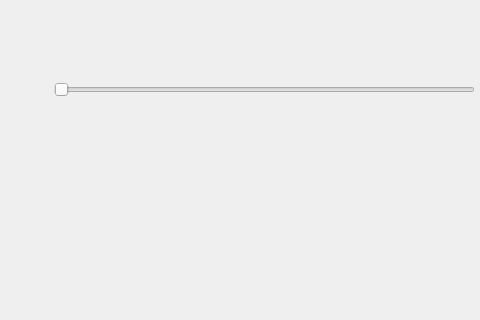
tomxue/led_driving, file mainwindow.ui: the form before one commit; both pictures show x 106 to 586 and y 0 to 320 of the 800 by 480 pixel window.
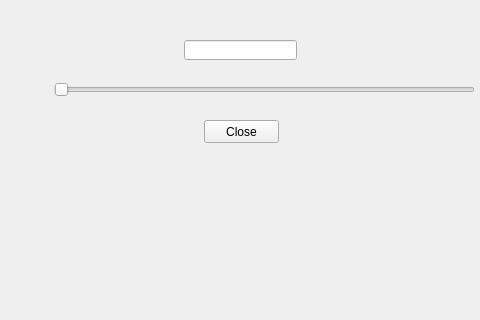
The form after the commit.

Diff of the .ui file:
```diff
--- a/mainwindow.ui
+++ b/mainwindow.ui
@@ -27,6 +27,29 @@
      <enum>Qt::Horizontal</enum>
     </property>
    </widget>
+   <widget class="QLineEdit" name="lineEdit">
+    <property name="geometry">
+     <rect>
+      <x>290</x>
+      <y>40</y>
+      <width>113</width>
+      <height>20</height>
+     </rect>
+    </property>
+   </widget>
+   <widget class="QPushButton" name="pushButton">
+    <property name="geometry">
+     <rect>
+      <x>310</x>
+      <y>120</y>
+      <width>75</width>
+      <height>23</height>
+     </rect>
+    </property>
+    <property name="text">
+     <string>Close</string>
+    </property>
+   </widget>
   </widget>
  </widget>
  <layoutdefault spacing="6" margin="11"/>
```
○ ○ ○ ○ ○ ○ ○
EXERCISE PROMPT:
All of the listing above must be output exactly, except for its pictures.

EXERCISE OUTPUT:
tomxue/led_driving, file mainwindow.ui: the form before one commit; both pictures show x 106 to 586 and y 0 to 320 of the 800 by 480 pixel window.
The form after the commit.

Diff of the .ui file:
```diff
--- a/mainwindow.ui
+++ b/mainwindow.ui
@@ -27,6 +27,29 @@
      <enum>Qt::Horizontal</enum>
     </property>
    </widget>
+   <widget class="QLineEdit" name="lineEdit">
+    <property name="geometry">
+     <rect>
+      <x>290</x>
+      <y>40</y>
+      <width>113</width>
+      <height>20</height>
+     </rect>
+    </property>
+   </widget>
+   <widget class="QPushButton" name="pushButton">
+    <property name="geometry">
+     <rect>
+      <x>310</x>
+      <y>120</y>
+      <width>75</width>
+      <height>23</height>
+     </rect>
+    </property>
+    <property name="text">
+     <string>Close</string>
+    </property>
+   </widget>
   </widget>
  </widget>
  <layoutdefault spacing="6" margin="11"/>
```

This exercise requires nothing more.